» **TASK GOAL**: From the data that follows, report the number of lines including "nbsp", and only that number.

» **SOURCE DATA**:
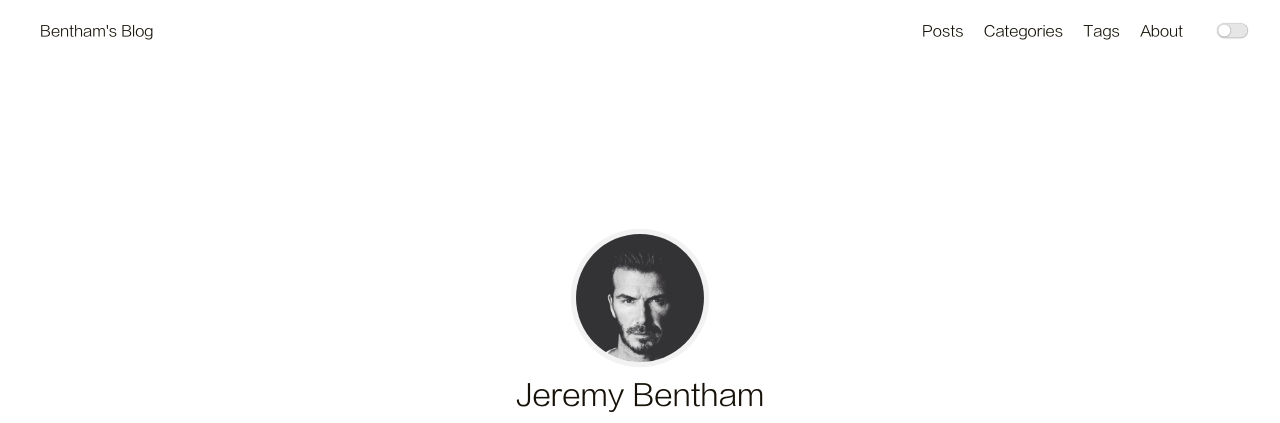
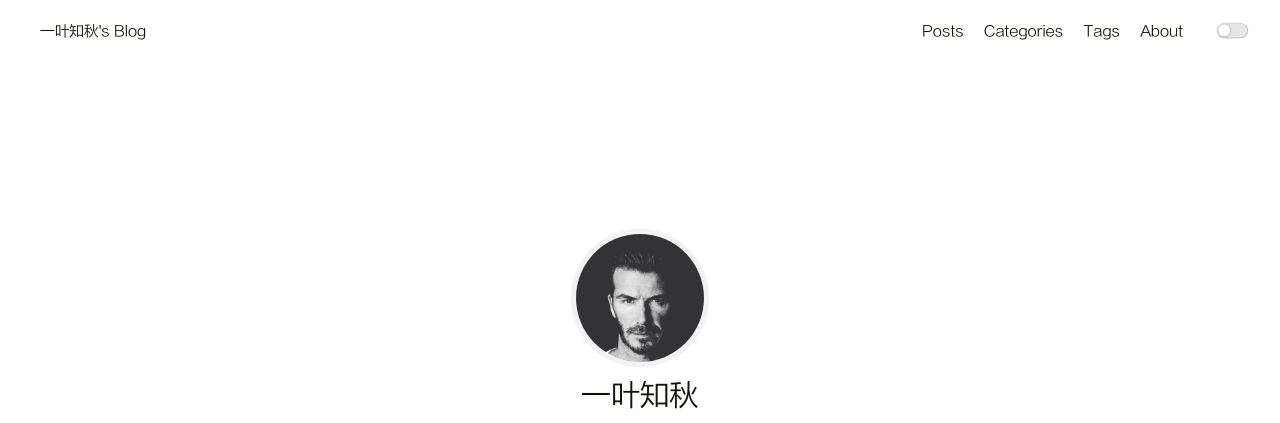
Before and after one commit to wz1383691/wz1383691.github.io, a plain HTML site: page index.html in a window 1280 px wide. Shown: the top 423 px of the page. Drawn offline with Linux system fonts and the light colour scheme.

Commit message:
Site updated: 2019-11-13 09:37:43

```diff
--- a/index.html
+++ b/index.html
@@ -49,7 +49,7 @@
         <header>
     <nav class="navbar">
         <div class="container">
-            <div class="navbar-header header-logo"><a href="/">Bentham&#39;s Blog</a></div>
+            <div class="navbar-header header-logo"><a href="/">一叶知秋&#39;s Blog</a></div>
             <div class="menu navbar-right">
 
                     <a class="menu-item" href="/archives">Posts</a>
@@ -72,7 +72,7 @@
         <div class="container">
             <div class="navbar-header">
                 <div>
-                    <a href="/">Bentham&#39;s Blog</a><a id="mobile-toggle-theme">·&nbsp;Light</a>
+                    <a href="/">一叶知秋&#39;s Blog</a><a id="mobile-toggle-theme">·&nbsp;Light</a>
                 </div>
                 <div class="menu-toggle" onclick="mobileBtn()">&#9776; Menu</div>
             </div>
@@ -111,7 +111,7 @@
         <div class="avatar">
             <a href="/archives"><img src="/image/avatar.jpeg"></a>
         </div>
-        <div class="nickname">Jeremy Bentham</div>
+        <div class="nickname">一叶知秋</div>
         <div class="description"><p>Lorem ipsum dolor sit amet, <strong>consectetur adipiscing elit.</strong> <br>Fusce eget urna vitae velit <em>eleifend interdum at ac</em> nisi.</p>
 </div>
         <div class="links">
```
Also changed, not shown: 2019/11/12/helloone/index.html (+2 -2 lines), archives/2019/11/index.html (+2 -2 lines), archives/2019/index.html (+2 -2 lines), archives/index.html (+2 -2 lines).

» **OUTPUT BELOW**: 2